Seen from this perspective, however, the terms under which Argentina’s democracy is being forged are not easily understood. As much as the immediate conjunctural crisis of the debt and military failure in reshaping Argentina’s political economy are longer-term, deeper resolutions to the fallout
The Second World War and its aftermath ushered in a wave of populist victories across Latin America, bringing new social alliances to power. Prior to the 1943 coup d’état which brought Perón to the labour secretariat and later to the vicepresidency, the Argentine political economy wallowed within an old agro-export system and traditional elite rule based on electoral fraud and corruption. The Second World War, urbanization and swelling ranks of industrial workers threw into crisis the old nostrums of export-oriented growth, close ties with Britain, conservative election rigging and the exclusion of labour. By the early 1940s, a new order was emerging: industrialization based on production for the internal market, and clamour among middle and working classes for representation within the state.
One pillar of the Peronist alliance was labour incorporation. Hitherto, unions lacked juridical bases for collective representation and bargaining, or political participation. As Perón sought allies to buttress a wobbly military government, trade unionists offered support in return for strategic concessions. By October 1945, Perón established pension schemes, housing programmes, and most importantly, an obligatory system of collective bargaining and full trade-union rights. This last concession led the military junta to gaol its vicepresident, an act which provoked massive labour demonstrations, culminating in the take-over of Buenos Aires and other cities by workers on 17 October 1945. Fearing social revolution, the military released Perón, and promised elections in early 1946. Unionists, having flexed their muscles, created their own Labour Party in late October, which served as the fulcrum of a coalition which narrowly won at the polls in February 1946. To preserve labour loyalty, Perón offered massive welfare schemes and bargaining rights. Trade-union membership soared from 520,000 to 2.3 million between 1946 and 1951.footnote1

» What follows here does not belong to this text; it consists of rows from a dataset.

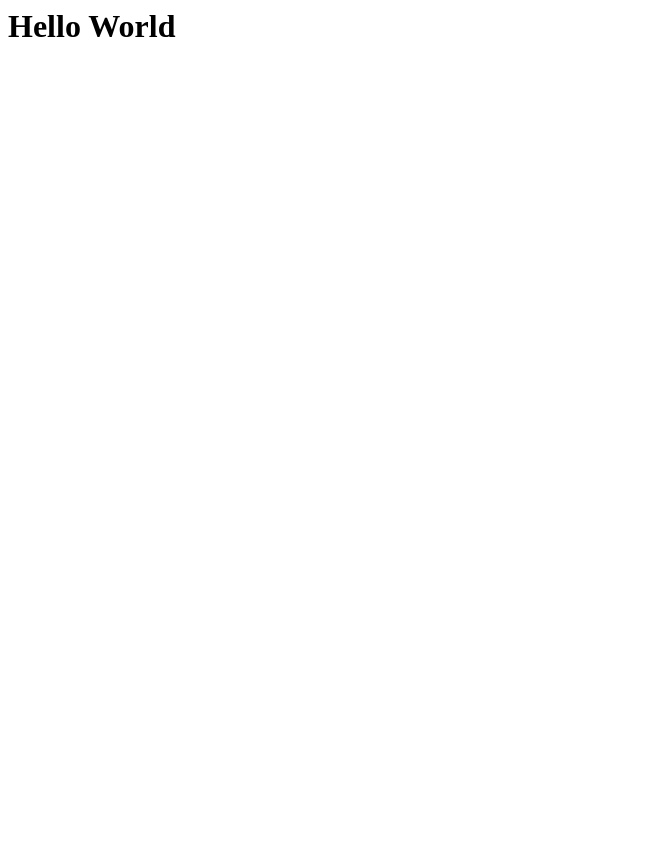
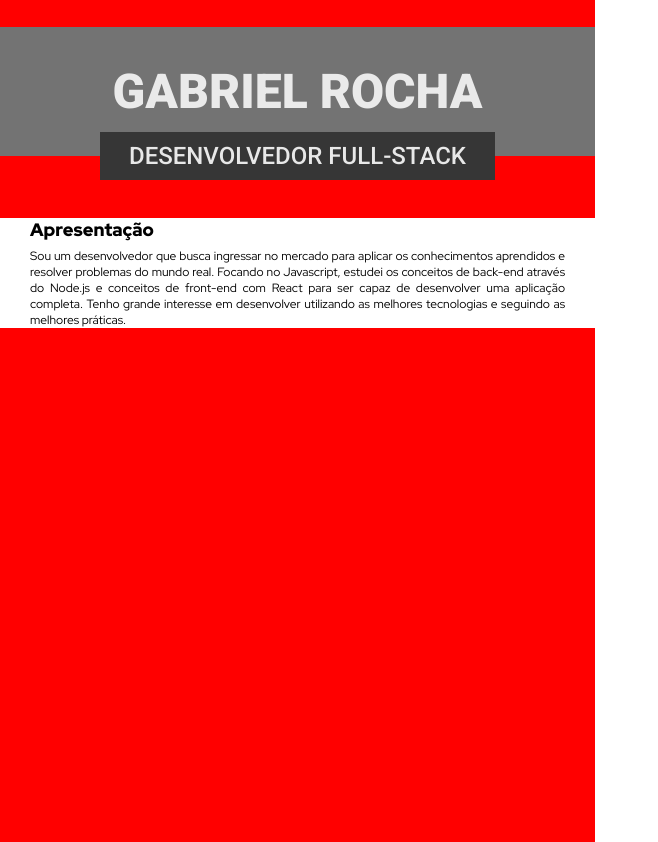
Before and after one commit to gab618/curriculo-html, a plain HTML site: page index.html in a window 1280 px wide. Shown: the whole page, without its empty margins (0-658 px from the left). Before the commit the page ends 800 px from the top, so only its background shows below. Drawn offline with Linux system fonts and the light colour scheme.

Commit message:
header and intro

```diff
--- /dev/null
+++ b/global.css
@@ -0,0 +1,30 @@
+* {
+  margin: 0;
+  padding: 0;
+  outline: 0;
+  box-sizing: border-box;
+}
+
+html,
+body,
+#root {
+  width: 595px;
+  height: 842px;
+}
+body {
+  -webkit-font-smoothing: antialiased;
+}
+body,
+input,
+button {
+  font: 14px "Roboto", sans-serif;
+}
+a {
+  text-decoration: none;
+}
+ul {
+  list-style: none;
+}
+button {
+  cursor: pointer;
+}
--- a/index.html
+++ b/index.html
@@ -1,8 +1,35 @@
 <html>
   <head>
     <title>Curriculo HTML</title>
+    <link rel="stylesheet" href="./global.css" />
+    <link rel="stylesheet" href="./main.css" />
+    <link
+      href="https://fonts.googleapis.com/css2?family=Red+Hat+Display:wght@400;500;900&amp;family=Roboto:wght@400;500;900&amp;display=swap"
+      rel="stylesheet"
+    />
   </head>
   <body>
-    <h1>Hello World</h1>
+    <div class="container">
+      <div class="title">
+        <h1>GABRIEL ROCHA</h1>
+        <div class="subtitle">
+          <h2>DESENVOLVEDOR FULL-STACK</h2>
+        </div>
+      </div>
+
+      <div class="content">
+        <div class="intro">
+          <h3 class="topic-title">Apresentação</h3>
+          <p>
+            Sou um desenvolvedor que busca ingressar no mercado para aplicar os
+            conhecimentos aprendidos e resolver problemas do mundo real. Focando
+            no Javascript, estudei os conceitos de back-end através do Node.js e
+            conceitos de front-end com React para ser capaz de desenvolver uma
+            aplicação completa. Tenho grande interesse em desenvolver utilizando
+            as melhores tecnologias e seguindo as melhores práticas.
+          </p>
+        </div>
+      </div>
+    </div>
   </body>
 </html>
--- /dev/null
+++ b/main.css
@@ -0,0 +1,65 @@
+.container {
+  height: 842px;
+  width: 595px;
+  background: red;
+  display: flex;
+  flex-direction: column;
+}
+
+.title {
+  background: #737373;
+  width: 100%;
+  height: 129px;
+  margin-top: 27px;
+  display: flex;
+  justify-content: center;
+  align-items: center;
+  position: relative;
+}
+
+.title h1 {
+  color: #eaeaea;
+  font-size: 48px;
+  font-family: Roboto;
+}
+
+.subtitle {
+  display: flex;
+  align-items: center;
+  justify-content: center;
+  position: absolute;
+  background: #363636;
+  width: 395px;
+  height: 48px;
+  top: 105;
+}
+
+.subtitle h2 {
+  color: #e8e8e8;
+  font-family: Roboto;
+  font-weight: 500;
+  font-size: 24px;
+}
+
+.content {
+  background: white;
+  height: auto;
+  display: flex;
+  flex-direction: column;
+  margin-top: 62px;
+  padding: 0 30px;
+}
+
+.topic-title {
+  font-family: Red Hat Display;
+  font-size: 18px;
+  font-weight: 900;
+  color: #000;
+  margin-bottom: 7px;
+}
+
+.intro p {
+  font-family: Red Hat Display;
+  font-size: 12px;
+  text-align: justify;
+}
```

In due course, Perón used the mechanisms of industrial relations provided under the October 1945 decree which had led to his arrest, to tighten slowly his grip over the unions.footnote2